[About this task] List every line in this data where the string "README" occurs.

[Dataset records]
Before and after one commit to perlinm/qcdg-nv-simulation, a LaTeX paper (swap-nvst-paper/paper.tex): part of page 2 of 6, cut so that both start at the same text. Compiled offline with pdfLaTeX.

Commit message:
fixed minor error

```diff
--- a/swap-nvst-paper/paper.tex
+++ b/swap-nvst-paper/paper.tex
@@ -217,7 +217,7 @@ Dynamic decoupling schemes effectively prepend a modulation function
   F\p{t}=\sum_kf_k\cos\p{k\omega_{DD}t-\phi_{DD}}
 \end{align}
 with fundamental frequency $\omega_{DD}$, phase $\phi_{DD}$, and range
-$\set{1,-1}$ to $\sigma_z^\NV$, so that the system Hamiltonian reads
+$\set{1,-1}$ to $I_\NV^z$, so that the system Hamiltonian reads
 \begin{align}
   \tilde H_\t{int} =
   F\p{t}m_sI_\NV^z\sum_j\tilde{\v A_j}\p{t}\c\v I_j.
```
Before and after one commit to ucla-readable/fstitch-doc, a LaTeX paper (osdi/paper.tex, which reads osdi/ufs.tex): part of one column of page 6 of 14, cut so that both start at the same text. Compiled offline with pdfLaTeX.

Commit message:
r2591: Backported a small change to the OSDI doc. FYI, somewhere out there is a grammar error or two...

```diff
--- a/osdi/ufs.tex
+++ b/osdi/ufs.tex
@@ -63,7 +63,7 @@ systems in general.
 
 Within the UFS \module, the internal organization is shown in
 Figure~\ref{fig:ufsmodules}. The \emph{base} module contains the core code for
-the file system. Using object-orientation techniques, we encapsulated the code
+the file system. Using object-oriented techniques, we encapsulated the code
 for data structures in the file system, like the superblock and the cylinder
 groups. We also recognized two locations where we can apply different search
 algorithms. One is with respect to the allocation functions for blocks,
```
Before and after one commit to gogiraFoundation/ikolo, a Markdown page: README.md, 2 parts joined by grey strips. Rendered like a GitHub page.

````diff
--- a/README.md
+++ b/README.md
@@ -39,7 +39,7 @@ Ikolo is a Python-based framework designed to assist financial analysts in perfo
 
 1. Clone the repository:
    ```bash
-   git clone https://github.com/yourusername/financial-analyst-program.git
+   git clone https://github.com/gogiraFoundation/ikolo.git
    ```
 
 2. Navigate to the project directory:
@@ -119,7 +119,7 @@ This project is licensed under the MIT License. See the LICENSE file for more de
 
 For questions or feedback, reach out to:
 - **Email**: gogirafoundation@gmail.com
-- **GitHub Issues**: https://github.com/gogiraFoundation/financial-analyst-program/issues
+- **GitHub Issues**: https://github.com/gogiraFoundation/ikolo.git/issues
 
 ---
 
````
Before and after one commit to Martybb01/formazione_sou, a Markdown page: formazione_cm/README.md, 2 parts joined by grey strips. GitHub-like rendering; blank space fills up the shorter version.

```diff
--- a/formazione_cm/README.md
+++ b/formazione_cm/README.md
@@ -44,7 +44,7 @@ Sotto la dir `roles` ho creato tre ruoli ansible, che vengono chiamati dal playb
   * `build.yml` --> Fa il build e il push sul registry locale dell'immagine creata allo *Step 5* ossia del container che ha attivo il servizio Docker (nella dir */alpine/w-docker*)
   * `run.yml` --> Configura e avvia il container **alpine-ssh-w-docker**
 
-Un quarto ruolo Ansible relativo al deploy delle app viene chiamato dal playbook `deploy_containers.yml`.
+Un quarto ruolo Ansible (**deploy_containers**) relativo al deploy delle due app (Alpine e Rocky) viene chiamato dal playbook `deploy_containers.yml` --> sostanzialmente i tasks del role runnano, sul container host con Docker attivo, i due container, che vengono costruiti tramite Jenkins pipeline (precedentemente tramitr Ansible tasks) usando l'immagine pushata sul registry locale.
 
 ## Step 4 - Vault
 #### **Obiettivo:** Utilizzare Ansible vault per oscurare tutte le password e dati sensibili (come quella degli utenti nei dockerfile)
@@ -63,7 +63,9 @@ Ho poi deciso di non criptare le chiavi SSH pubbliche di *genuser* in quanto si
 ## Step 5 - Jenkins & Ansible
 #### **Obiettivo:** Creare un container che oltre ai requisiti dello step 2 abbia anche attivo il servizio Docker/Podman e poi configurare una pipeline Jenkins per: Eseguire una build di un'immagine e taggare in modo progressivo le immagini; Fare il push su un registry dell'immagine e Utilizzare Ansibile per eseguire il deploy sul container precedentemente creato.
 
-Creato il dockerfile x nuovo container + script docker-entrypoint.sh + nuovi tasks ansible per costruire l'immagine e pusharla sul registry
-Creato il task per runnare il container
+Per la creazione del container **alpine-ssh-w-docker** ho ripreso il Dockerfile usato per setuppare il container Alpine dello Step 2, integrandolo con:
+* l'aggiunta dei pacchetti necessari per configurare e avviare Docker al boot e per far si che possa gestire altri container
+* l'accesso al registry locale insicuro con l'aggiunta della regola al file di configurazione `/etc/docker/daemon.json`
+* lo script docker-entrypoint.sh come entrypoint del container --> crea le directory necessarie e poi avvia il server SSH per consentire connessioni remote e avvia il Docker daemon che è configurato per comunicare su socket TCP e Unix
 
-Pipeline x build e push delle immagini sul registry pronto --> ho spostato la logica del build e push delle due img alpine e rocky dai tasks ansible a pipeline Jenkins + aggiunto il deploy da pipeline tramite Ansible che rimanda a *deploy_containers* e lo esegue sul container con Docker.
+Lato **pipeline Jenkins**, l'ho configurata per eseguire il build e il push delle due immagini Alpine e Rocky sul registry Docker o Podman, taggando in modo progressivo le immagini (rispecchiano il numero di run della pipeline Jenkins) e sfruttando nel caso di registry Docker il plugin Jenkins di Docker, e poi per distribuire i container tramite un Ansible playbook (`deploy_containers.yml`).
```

[Written answer]
Before and after one commit to gogiraFoundation/ikolo, a Markdown page: README.md, 2 parts joined by grey strips. Rendered like a GitHub page.
--- a/README.md
+++ b/README.md
Before and after one commit to Martybb01/formazione_sou, a Markdown page: formazione_cm/README.md, 2 parts joined by grey strips. GitHub-like rendering; blank space fills up the shorter version.
--- a/formazione_cm/README.md
+++ b/formazione_cm/README.md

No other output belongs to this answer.